GIVEN RECORDS: Begin

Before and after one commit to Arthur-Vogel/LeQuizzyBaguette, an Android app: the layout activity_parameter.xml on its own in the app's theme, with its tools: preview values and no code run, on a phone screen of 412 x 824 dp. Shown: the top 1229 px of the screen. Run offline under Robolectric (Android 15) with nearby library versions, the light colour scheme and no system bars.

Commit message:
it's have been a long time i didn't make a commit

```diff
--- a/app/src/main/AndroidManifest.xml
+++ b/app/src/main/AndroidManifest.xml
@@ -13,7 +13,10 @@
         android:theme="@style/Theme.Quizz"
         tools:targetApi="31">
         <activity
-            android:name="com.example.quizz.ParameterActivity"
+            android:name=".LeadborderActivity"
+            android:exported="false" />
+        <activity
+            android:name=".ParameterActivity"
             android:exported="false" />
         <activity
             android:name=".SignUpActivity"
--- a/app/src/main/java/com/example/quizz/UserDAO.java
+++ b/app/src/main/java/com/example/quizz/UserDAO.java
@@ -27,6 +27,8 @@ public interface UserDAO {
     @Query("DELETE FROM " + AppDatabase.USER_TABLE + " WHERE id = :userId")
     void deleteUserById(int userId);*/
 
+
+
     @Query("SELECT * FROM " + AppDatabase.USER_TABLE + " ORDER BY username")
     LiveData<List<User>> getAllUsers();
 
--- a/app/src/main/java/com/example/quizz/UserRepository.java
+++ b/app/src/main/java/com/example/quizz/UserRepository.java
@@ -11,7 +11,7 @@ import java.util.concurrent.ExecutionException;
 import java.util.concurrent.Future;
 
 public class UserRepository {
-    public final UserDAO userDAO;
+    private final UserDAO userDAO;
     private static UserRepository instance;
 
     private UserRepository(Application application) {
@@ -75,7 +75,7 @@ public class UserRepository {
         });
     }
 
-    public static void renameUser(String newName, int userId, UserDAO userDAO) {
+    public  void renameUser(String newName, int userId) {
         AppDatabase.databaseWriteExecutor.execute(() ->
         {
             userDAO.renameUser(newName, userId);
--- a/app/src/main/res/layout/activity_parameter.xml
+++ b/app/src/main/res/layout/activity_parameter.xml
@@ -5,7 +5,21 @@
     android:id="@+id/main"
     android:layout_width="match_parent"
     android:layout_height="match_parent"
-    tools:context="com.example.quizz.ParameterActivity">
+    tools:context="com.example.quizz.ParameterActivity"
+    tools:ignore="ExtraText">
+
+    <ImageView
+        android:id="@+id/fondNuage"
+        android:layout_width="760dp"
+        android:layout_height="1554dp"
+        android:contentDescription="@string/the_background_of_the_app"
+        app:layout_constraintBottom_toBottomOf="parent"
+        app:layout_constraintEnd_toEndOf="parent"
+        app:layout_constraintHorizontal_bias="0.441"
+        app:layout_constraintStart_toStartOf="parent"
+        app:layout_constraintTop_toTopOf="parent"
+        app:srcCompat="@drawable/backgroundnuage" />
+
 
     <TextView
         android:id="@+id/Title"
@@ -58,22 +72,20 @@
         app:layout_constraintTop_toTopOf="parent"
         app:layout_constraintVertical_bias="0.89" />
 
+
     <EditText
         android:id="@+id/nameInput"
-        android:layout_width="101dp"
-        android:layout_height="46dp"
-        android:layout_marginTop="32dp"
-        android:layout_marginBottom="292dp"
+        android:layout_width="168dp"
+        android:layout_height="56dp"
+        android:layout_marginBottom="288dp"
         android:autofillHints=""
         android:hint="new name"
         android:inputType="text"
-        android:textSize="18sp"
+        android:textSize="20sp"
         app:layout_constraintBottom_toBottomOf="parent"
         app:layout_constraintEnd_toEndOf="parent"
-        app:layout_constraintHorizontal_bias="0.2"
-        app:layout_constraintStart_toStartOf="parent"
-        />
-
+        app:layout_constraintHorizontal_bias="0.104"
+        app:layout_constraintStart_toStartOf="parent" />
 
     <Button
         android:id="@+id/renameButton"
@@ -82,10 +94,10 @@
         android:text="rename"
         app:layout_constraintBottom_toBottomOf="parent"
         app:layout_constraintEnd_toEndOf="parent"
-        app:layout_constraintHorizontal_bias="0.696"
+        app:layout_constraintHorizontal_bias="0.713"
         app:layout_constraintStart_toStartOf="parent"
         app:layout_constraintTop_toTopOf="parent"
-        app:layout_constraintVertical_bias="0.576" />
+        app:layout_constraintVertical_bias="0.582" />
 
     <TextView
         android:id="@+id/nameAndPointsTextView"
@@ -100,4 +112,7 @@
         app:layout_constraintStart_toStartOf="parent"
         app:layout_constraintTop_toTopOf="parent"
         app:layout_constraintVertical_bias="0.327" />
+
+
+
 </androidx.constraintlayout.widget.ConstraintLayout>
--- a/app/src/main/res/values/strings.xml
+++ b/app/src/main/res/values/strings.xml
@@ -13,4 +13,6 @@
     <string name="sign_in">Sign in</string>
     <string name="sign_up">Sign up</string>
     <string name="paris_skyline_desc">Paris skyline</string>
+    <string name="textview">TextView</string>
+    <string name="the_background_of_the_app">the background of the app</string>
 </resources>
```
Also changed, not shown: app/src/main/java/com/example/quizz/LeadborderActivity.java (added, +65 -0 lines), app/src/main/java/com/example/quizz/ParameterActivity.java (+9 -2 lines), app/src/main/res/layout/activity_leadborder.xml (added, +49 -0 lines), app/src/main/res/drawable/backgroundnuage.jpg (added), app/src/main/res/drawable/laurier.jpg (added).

GIVEN RECORDS: End

Filter the records for lines containing the word "UserRepository" and copy each one.

SOLUTION BELOW:
--- a/app/src/main/java/com/example/quizz/UserRepository.java
+++ b/app/src/main/java/com/example/quizz/UserRepository.java
 public class UserRepository {
     private static UserRepository instance;
     private UserRepository(Application application) {
@@ -75,7 +75,7 @@ public class UserRepository {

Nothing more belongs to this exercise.